Back in my day (two years ago) my guide gave me all kinds of random information, like where you could get free tea and milk, secret study spots and which bathrooms are always empty and clean (the female toilets in the engineering block).

These tours generally take place in large groups of people who are all studying the same thing, so they're a guaranteed way to meet other students. Since making friends and connecting with people is basically what O Week is all about, these tours and any other meet-and-greet opportunities are crucial to attend.

If you go to enough random events, you may be lucky enough to make lifelong friends. My mum met her roommate, travel companion, and best friend of 40 years (sorry to disclose that, Ma) on her first day of uni.

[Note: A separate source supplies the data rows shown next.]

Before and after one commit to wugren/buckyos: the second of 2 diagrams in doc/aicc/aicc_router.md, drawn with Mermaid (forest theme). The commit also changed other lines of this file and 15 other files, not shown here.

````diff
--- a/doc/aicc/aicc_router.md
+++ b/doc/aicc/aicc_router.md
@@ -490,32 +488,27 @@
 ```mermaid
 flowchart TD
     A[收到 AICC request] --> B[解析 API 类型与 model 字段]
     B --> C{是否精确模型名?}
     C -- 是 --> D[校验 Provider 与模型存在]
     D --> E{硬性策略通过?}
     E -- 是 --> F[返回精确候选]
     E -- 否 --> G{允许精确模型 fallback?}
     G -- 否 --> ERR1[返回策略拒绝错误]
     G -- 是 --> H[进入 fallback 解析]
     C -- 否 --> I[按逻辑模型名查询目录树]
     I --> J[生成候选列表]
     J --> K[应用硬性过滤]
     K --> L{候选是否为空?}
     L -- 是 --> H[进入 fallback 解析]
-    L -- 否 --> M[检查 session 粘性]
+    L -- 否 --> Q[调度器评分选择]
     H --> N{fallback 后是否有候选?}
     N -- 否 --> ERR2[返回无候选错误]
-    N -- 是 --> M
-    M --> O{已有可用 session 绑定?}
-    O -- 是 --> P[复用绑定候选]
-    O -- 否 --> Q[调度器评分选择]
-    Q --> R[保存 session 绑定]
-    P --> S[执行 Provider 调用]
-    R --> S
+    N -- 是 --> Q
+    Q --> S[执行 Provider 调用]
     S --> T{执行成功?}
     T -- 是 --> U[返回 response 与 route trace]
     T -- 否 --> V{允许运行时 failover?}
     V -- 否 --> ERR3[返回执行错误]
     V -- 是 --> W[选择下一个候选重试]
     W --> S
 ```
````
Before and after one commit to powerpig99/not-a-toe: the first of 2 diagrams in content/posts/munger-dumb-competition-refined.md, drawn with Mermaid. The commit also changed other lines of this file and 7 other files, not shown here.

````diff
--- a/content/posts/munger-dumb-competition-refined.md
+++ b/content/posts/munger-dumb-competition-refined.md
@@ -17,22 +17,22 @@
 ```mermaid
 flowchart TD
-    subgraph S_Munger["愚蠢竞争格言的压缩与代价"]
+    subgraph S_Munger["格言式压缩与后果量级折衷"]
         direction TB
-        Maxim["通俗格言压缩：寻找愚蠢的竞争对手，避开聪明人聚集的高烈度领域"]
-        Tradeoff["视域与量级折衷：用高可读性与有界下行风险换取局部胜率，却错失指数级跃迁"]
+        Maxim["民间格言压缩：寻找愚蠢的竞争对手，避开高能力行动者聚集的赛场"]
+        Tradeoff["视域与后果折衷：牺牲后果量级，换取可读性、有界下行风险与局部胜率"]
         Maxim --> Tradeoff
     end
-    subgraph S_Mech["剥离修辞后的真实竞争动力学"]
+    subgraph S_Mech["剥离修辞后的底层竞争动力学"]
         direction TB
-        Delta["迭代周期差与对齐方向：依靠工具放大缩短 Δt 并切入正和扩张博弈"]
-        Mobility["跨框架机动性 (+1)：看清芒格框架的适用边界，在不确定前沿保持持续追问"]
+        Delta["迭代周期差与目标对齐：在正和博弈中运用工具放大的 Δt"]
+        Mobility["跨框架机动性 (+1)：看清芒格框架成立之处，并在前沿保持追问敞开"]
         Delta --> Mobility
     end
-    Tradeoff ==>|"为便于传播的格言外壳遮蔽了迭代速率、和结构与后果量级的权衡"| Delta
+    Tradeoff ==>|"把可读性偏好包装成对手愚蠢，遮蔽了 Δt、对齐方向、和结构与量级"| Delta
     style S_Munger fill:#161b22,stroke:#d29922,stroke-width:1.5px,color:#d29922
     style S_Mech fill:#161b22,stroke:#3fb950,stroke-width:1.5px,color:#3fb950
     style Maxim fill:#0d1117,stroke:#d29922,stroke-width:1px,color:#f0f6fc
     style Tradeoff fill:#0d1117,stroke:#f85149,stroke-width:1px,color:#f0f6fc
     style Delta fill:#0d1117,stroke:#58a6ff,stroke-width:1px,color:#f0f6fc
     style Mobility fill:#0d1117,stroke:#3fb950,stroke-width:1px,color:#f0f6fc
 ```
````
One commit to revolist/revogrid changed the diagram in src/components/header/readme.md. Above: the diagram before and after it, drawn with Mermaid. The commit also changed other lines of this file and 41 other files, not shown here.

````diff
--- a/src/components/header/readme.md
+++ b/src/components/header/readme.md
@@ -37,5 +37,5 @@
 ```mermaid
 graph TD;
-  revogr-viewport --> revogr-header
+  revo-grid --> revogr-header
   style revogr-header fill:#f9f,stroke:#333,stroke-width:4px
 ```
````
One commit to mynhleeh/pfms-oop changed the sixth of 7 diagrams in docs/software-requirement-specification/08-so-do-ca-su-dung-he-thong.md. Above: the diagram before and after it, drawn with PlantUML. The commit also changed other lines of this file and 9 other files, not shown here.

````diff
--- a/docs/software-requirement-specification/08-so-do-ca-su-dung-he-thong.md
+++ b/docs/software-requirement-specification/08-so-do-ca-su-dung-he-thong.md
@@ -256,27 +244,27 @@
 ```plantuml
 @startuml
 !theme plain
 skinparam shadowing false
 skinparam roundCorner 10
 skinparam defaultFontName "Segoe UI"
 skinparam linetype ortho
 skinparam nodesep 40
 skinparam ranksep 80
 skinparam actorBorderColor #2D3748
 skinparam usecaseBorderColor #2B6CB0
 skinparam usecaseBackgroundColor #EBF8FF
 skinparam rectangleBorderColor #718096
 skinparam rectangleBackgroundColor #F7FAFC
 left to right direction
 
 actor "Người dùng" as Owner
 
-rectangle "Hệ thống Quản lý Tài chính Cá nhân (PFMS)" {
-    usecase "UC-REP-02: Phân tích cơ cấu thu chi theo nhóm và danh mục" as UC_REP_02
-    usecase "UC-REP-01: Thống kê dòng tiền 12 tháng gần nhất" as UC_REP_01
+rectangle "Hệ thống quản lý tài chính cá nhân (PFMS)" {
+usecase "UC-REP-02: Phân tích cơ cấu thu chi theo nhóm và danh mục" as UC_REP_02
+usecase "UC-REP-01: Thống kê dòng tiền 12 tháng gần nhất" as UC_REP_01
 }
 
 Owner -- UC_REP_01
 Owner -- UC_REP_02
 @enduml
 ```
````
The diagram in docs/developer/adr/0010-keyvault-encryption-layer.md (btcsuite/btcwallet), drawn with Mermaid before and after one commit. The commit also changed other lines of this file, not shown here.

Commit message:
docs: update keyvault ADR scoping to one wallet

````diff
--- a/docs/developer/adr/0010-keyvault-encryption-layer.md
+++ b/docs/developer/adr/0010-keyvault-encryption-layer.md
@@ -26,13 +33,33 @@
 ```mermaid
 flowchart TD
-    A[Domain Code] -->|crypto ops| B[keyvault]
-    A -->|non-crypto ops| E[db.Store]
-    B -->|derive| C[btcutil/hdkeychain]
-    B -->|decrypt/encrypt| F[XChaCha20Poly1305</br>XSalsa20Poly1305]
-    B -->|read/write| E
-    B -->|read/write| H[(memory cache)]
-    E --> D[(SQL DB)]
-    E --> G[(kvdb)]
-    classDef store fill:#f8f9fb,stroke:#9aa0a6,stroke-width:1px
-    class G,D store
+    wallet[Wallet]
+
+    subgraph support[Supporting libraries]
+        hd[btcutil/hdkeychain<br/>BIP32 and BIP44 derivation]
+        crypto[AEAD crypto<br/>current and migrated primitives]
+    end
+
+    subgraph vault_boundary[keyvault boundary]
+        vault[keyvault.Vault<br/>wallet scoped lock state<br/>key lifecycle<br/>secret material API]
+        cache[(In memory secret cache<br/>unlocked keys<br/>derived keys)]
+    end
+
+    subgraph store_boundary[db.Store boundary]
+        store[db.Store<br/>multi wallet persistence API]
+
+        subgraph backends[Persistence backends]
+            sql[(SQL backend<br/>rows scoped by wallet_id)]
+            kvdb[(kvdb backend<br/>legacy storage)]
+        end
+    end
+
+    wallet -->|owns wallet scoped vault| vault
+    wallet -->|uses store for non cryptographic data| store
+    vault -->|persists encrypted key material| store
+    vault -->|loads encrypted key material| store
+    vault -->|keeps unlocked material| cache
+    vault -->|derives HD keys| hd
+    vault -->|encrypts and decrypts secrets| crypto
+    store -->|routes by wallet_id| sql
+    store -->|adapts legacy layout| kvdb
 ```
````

This is a classic parental story that demonstrates just how special O Week can be if you get involved.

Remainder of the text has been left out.